We began by visiting Ali and Mohammed, young men who learned to take care of pigeons from their fathers. A friend of Omar, who joined us, shared that he considers it easier to give love to your pigeons than your children and that often, himself included, men love their pigeons more than their children. This is central to the storytelling I’m doing, where I’m focusing on the intersection of competition and care in masculinity. Pigeons are fragile and beautiful birds. They require significant care, and many men are willing to put the time and energy into this care, which happens on the leftover space of the domestic sphere: rooftops.
We watched Ali’s pigeons fly in circles above us as Omar’s friend shows me a pigeon auction happening on Facebook. Modernity and tradition. Pigeon keeping is changing because of social media, especially Facebook. This is allowing pigeon breeders and keepers to share their pigeons with the world. He says pigeons are like an addiction. It’s in his blood.
After descending the rooftop, we wind through the mountains of Zarqa to the Sooq Al Hammam, pigeon market, and converse with shop owners who share with us the peace that they feel when they watch their pigeons fly around them. It helps them relax after a long day. They look forward to going home, sitting on their rooftops with their friends, smoking argileh, and sipping on tea as their pigeons circle them.
Between pigeon visits we took a mansaf break (the national dish of Jordan) which we ate with our hands and spoons. Omar, his son, and friend continuously poured jameed over our parts of the communal dish and served us more and more lamb until it was impossible to keep eating. The hospitality is indescribable.
Stomachs full, we made our way to the Gaza camp in Jerash, where historically refugees from Gaza built new homes. It’s starkly different from Amman, with buildings made from materials that should have been temporary but have become permanent. Sheikh Mousa brings us up to his rooftop where he doesn’t fly his pigeons, and strictly breeds them. There are hundreds of pigeons of all types. To him, flying pigeons in a competitive way through كشالحمام is haram. As we sip sage tea and Arabic coffee, he shares with us the details of his job, selling and breeding pigeons. His dream is to have people from all over the world come buy his pigeons.
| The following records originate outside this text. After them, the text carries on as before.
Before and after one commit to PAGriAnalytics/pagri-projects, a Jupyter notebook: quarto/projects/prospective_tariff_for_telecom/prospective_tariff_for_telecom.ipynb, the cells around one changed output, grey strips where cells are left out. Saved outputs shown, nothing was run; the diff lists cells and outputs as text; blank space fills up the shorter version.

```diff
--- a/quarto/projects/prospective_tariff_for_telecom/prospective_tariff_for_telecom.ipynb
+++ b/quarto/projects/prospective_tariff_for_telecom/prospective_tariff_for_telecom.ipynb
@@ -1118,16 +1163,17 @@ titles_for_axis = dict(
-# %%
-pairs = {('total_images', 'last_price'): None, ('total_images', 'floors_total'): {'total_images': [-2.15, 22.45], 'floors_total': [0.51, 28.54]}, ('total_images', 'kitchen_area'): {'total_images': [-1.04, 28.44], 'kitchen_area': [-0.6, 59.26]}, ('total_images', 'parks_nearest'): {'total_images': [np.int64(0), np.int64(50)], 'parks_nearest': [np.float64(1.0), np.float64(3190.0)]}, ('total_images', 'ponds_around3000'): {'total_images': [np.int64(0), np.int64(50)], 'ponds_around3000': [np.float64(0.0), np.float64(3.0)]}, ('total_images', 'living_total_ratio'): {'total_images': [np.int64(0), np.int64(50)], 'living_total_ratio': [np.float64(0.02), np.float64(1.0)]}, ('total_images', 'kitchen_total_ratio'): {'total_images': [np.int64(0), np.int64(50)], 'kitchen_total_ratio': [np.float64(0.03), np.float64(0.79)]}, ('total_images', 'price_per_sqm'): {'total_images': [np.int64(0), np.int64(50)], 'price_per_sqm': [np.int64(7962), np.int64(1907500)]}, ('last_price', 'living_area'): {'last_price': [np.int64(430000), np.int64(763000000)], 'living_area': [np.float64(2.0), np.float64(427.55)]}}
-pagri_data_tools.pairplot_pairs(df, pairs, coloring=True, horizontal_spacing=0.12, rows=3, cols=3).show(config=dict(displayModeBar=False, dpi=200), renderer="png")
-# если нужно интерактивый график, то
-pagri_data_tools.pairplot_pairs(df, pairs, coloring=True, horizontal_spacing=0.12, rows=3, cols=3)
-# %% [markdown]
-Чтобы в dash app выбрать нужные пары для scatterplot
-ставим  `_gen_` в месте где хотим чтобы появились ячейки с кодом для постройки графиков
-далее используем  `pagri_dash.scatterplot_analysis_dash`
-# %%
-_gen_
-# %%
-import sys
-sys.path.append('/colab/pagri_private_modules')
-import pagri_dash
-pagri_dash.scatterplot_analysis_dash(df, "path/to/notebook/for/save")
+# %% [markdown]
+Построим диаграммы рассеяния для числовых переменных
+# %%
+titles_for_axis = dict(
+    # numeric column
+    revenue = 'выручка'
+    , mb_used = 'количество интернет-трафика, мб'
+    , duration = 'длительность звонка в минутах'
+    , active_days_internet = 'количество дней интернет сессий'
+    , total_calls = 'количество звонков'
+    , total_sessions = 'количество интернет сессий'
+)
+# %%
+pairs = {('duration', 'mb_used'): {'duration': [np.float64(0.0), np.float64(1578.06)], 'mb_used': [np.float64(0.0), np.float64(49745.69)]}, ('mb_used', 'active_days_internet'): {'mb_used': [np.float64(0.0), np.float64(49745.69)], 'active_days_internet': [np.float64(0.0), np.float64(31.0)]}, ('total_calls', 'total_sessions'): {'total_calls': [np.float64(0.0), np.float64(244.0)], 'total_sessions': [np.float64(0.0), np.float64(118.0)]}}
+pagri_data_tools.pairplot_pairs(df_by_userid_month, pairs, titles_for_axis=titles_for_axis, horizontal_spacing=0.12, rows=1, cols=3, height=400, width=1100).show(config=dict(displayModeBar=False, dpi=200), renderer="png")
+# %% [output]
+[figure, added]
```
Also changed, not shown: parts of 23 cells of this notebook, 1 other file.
Over the course of the day, it was clear that there’s no one story when it comes to pigeon keeping in Jordan. It’s full of contradictions, not only in the way masculinity is performed on the rooftops, but also in how those who partake in the pastime perceive their own tradition. What’s clear, is that pigeon breeding and keeping is shaping the relations between and social perceptions of many men in Jordan today, and I’m so grateful for the many Jordanians who shared their homes, rooftops, and stories with me today.